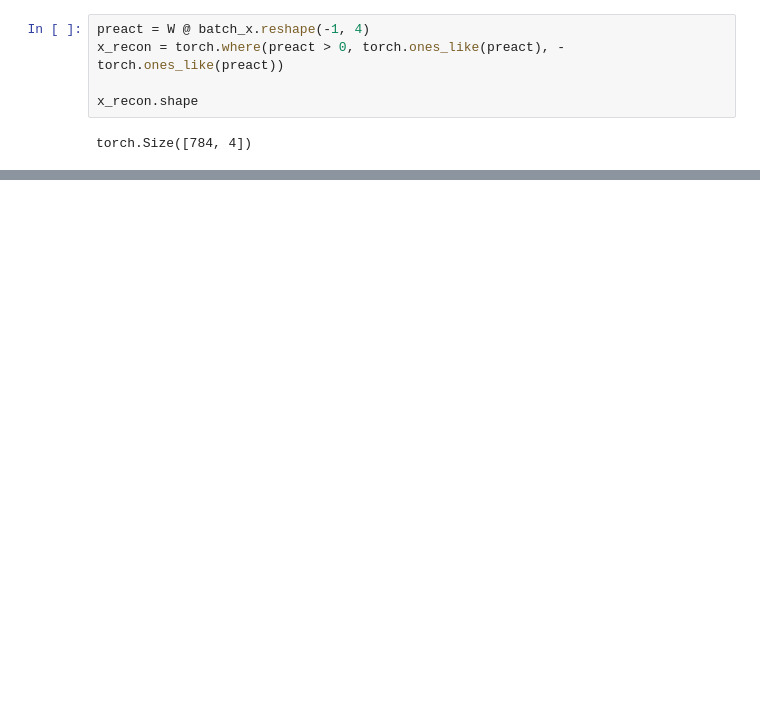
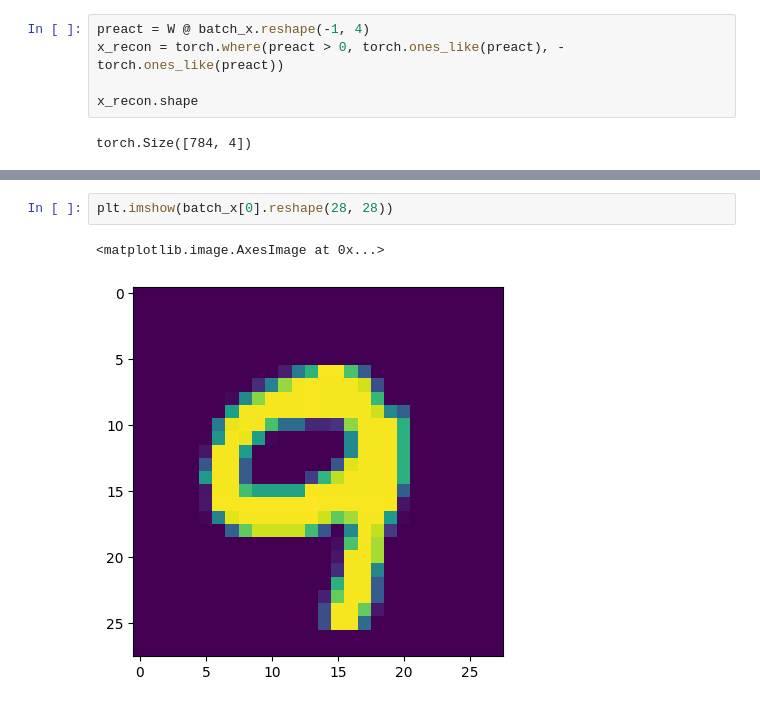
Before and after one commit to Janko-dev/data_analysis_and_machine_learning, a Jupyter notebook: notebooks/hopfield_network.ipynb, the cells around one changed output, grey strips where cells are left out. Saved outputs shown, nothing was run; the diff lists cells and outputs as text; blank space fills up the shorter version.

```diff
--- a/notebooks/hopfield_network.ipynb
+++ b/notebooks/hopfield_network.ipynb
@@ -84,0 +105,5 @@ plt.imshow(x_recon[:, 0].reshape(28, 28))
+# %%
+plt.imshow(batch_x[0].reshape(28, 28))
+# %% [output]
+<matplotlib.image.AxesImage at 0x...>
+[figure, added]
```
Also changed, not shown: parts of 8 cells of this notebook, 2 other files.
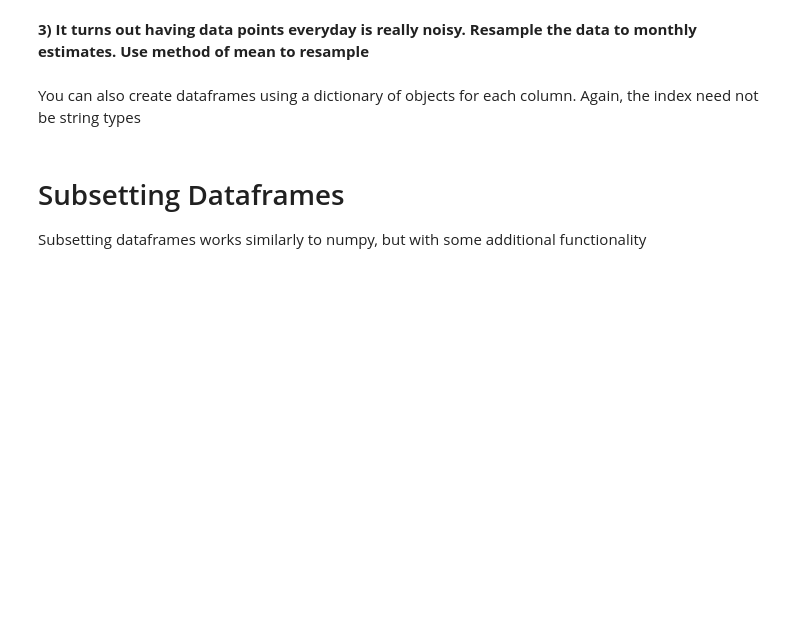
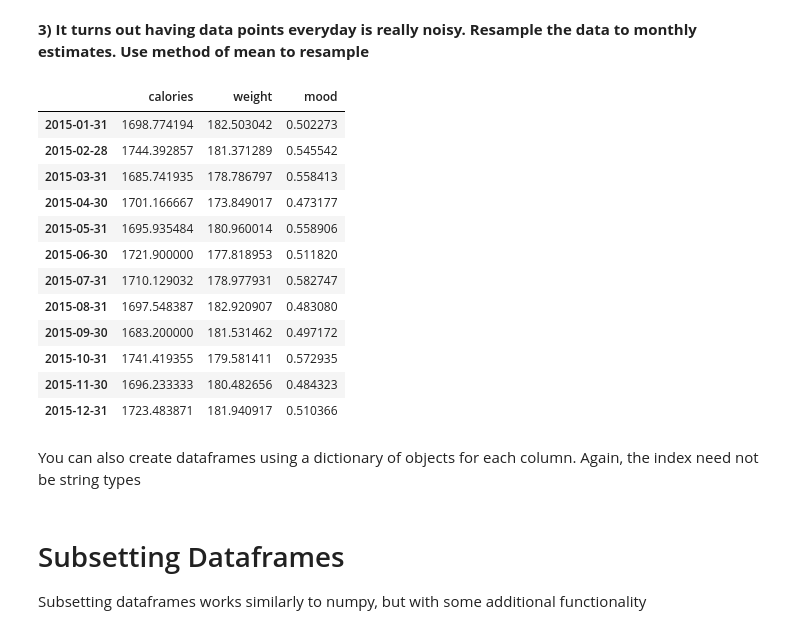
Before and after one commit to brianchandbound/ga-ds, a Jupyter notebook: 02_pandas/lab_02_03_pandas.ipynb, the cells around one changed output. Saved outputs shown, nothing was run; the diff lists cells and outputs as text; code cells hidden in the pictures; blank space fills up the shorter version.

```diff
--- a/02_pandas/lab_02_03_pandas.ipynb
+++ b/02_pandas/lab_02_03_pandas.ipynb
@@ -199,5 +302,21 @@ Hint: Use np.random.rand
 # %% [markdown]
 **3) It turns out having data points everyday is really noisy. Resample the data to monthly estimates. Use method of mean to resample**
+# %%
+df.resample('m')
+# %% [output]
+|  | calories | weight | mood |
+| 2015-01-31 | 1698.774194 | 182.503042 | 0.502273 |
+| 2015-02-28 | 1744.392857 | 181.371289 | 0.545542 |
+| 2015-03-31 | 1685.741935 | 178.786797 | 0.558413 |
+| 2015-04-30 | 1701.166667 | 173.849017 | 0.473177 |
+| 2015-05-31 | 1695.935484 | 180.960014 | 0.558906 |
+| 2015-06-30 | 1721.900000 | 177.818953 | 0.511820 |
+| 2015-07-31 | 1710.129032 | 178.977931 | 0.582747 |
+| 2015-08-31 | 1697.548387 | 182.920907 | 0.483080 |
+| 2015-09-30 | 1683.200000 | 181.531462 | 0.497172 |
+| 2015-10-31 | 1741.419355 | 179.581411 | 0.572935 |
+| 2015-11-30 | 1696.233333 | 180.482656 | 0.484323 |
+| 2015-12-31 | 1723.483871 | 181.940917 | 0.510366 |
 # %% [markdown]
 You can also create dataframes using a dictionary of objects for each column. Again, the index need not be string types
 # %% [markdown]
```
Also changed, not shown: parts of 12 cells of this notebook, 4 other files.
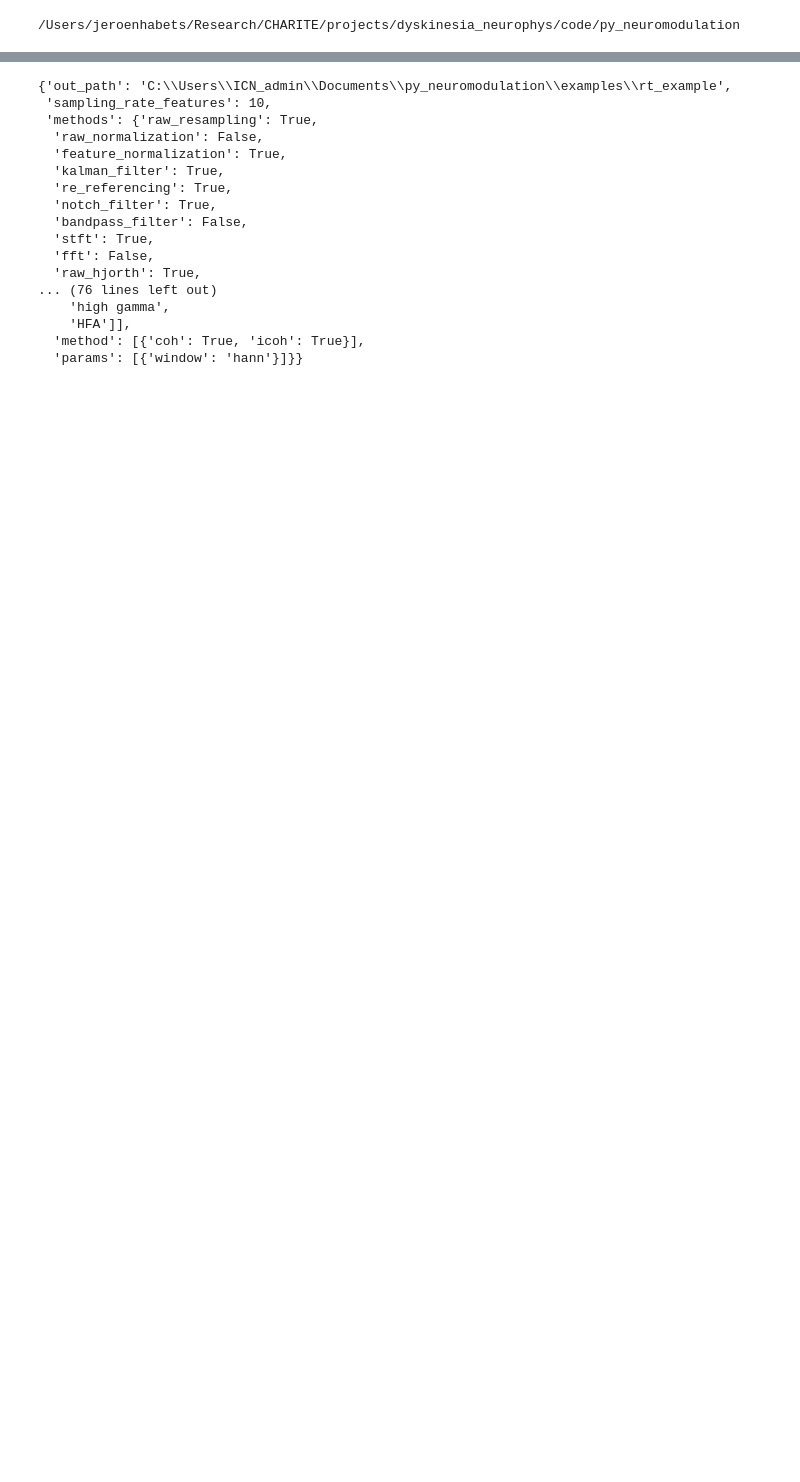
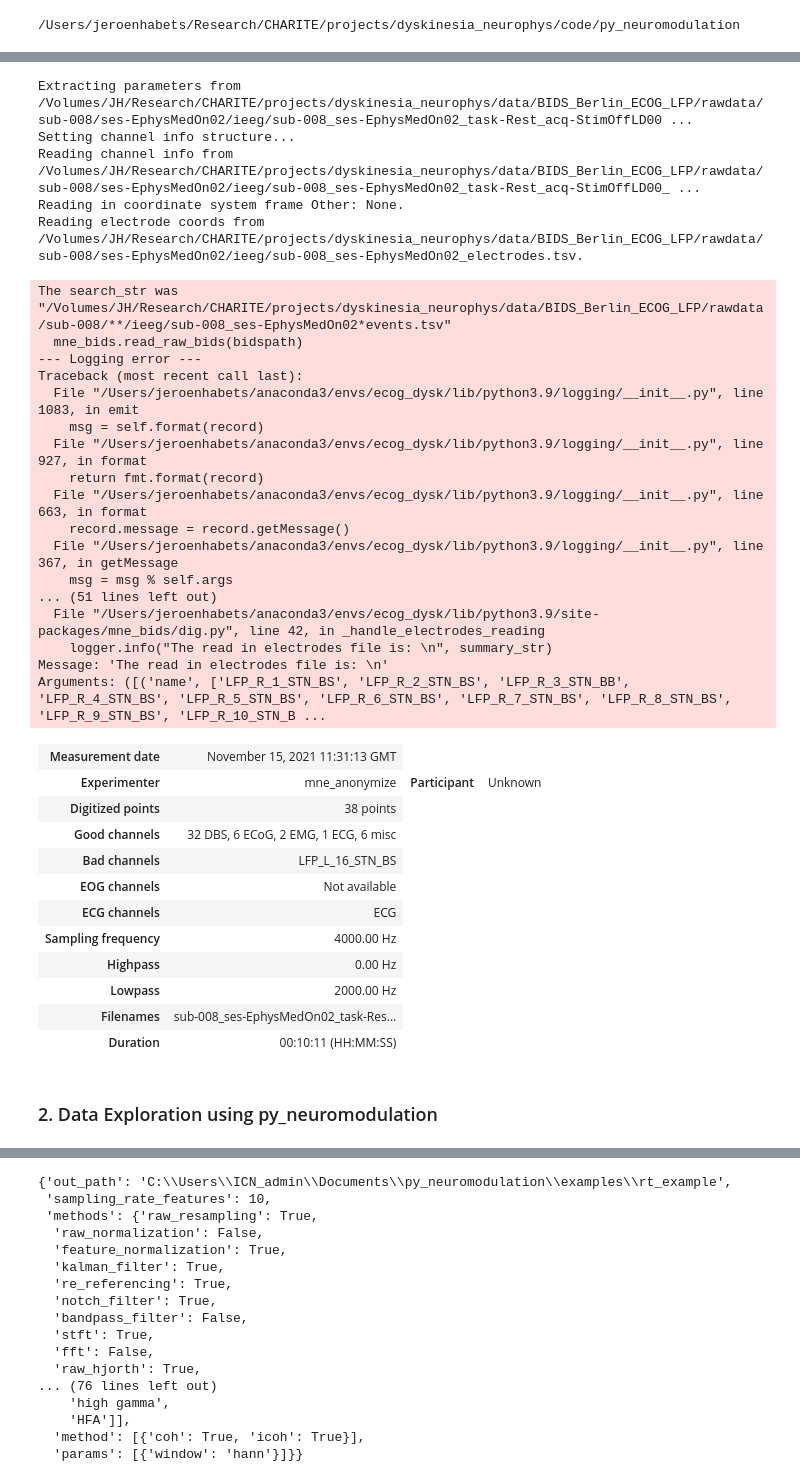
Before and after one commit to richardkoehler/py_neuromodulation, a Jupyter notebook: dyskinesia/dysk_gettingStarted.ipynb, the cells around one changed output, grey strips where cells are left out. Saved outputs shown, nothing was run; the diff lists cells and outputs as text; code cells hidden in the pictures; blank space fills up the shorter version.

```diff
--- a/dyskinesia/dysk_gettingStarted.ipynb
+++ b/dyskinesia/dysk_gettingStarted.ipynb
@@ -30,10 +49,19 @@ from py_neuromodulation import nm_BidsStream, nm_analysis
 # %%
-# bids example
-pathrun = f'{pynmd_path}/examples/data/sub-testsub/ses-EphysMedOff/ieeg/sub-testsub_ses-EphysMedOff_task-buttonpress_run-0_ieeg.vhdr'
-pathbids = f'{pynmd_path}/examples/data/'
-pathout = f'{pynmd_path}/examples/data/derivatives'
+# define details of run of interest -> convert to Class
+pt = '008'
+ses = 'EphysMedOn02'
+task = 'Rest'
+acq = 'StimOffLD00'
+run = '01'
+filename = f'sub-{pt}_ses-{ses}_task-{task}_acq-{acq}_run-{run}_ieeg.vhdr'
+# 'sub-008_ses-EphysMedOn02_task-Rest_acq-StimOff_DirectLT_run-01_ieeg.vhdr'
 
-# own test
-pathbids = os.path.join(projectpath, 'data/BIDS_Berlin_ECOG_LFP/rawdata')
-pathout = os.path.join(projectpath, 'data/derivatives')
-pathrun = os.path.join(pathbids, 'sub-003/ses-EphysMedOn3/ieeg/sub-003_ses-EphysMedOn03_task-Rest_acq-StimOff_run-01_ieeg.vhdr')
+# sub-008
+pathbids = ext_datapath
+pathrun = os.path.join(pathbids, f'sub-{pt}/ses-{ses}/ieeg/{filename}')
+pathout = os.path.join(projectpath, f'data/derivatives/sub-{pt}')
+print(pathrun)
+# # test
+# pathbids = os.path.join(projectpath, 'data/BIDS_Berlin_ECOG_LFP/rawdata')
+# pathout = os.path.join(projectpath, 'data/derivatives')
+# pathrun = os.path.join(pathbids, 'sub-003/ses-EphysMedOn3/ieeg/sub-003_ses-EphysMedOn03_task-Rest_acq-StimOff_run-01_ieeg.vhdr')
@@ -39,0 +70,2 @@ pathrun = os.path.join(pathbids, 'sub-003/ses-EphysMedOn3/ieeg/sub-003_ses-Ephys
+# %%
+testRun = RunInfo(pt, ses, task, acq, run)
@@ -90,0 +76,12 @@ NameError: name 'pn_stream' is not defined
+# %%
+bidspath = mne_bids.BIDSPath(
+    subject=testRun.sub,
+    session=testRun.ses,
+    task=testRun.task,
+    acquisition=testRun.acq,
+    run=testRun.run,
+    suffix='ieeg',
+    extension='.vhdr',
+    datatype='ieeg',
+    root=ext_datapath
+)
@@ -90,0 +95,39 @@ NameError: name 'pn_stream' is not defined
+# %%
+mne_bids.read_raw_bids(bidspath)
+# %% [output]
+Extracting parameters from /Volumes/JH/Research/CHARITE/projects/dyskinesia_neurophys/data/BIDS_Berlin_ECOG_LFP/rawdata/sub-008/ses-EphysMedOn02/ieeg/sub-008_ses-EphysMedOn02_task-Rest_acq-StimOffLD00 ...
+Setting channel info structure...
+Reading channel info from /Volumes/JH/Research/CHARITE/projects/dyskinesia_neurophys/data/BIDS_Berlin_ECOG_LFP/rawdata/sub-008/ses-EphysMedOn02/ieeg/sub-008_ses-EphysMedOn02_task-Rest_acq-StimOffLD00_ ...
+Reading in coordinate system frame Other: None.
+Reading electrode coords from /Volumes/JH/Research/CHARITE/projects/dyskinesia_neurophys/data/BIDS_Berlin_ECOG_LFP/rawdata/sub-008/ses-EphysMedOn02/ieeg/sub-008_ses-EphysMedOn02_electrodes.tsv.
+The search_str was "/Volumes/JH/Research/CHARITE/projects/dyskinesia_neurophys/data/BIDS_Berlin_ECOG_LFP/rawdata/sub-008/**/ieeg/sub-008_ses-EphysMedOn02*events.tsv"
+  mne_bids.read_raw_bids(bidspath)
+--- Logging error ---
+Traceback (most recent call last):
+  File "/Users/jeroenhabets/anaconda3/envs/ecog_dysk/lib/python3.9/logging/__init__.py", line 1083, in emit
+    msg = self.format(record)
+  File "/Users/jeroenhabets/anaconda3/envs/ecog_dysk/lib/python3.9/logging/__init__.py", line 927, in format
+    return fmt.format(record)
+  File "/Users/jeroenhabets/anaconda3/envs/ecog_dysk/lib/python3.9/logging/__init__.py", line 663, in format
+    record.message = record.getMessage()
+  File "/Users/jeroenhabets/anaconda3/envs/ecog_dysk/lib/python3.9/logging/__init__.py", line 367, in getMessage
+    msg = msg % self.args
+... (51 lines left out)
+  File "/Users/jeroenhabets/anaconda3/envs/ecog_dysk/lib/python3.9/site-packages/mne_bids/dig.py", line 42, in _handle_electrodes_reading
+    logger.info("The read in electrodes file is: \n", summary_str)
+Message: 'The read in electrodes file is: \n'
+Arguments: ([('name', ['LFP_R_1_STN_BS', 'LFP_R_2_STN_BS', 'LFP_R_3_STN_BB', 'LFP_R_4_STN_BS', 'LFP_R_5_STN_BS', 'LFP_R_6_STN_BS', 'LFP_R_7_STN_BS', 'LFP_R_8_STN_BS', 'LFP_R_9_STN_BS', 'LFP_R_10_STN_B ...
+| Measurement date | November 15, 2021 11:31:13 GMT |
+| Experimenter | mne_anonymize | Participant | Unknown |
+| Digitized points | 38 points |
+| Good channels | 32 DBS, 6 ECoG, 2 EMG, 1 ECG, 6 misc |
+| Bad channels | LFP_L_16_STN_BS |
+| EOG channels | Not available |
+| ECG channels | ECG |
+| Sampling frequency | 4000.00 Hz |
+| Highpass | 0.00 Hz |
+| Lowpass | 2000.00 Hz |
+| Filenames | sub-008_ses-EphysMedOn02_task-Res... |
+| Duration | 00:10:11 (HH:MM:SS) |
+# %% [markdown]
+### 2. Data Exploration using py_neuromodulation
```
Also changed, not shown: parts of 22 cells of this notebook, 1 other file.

┄┄┄┄┄┄┄┄┄┄

[Assignment] Across the records above, show each line containing the word "pathrun".

[Your response]
-pathrun = f'{pynmd_path}/examples/data/sub-testsub/ses-EphysMedOff/ieeg/sub-testsub_ses-EphysMedOff_task-buttonpress_run-0_ieeg.vhdr'
-pathrun = os.path.join(pathbids, 'sub-003/ses-EphysMedOn3/ieeg/sub-003_ses-EphysMedOn03_task-Rest_acq-StimOff_run-01_ieeg.vhdr')
+pathrun = os.path.join(pathbids, f'sub-{pt}/ses-{ses}/ieeg/{filename}')
+print(pathrun)
+# pathrun = os.path.join(pathbids, 'sub-003/ses-EphysMedOn3/ieeg/sub-003_ses-EphysMedOn03_task-Rest_acq-StimOff_run-01_ieeg.vhdr')
@@ -39,0 +70,2 @@ pathrun = os.path.join(pathbids, 'sub-003/ses-EphysMedOn3/ieeg/sub-003_ses-Ephys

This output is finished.